*** Opening DATA RECORDS ***

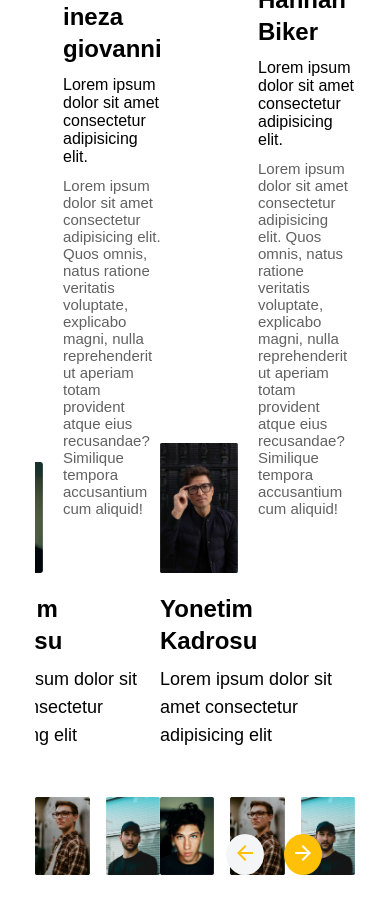
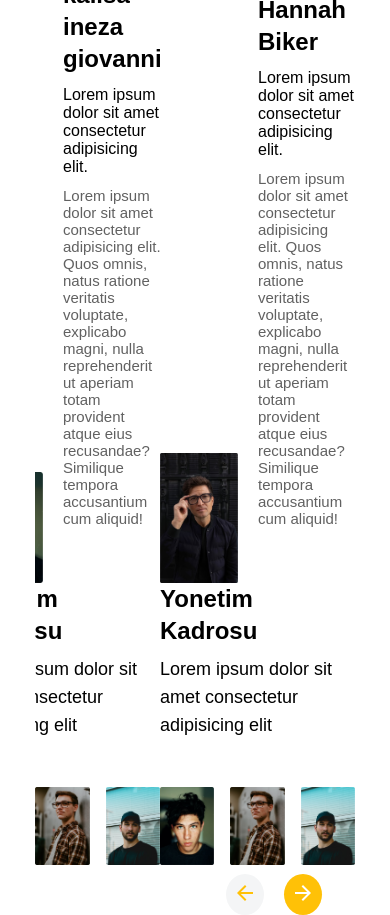
Before and after one commit to the-coder-kalisa/slider, a React (Vite) app: page / in a window 390 px wide. Before the commit the page ends 875 px from the top, so only its background shows below. Built offline with nearby package versions, Linux system fonts and the light colour scheme.

Commit message:
finished

```diff
--- a/src/index.css
+++ b/src/index.css
@@ -137,10 +137,12 @@ button {
   }
 }
 @media screen and (max-width: 907px) {
+  .sub-container{
+    overflow: visible;
+  }
   .each-data {
     flex-direction: column-reverse;
     margin: 0 auto;
-    gap: 20px;
   }
   .first {
     width: 20rem;
@@ -153,6 +155,9 @@ button {
   }
   .second-each {
     width: 20rem;
+  }
+  .changes{
+    bottom: -50px;
   }
 }
 @media screen and (max-width: 1448px) {
```
Also changed, not shown: src/App.tsx (+5 -9 lines).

*** Closing DATA RECORDS ***

__EXERCISE DETAILS__
Return every line of the records in which the word "width" is found.

__ANSWER BOX__
 @media screen and (max-width: 907px) {
     width: 20rem;
     width: 20rem;
 @media screen and (max-width: 1448px) {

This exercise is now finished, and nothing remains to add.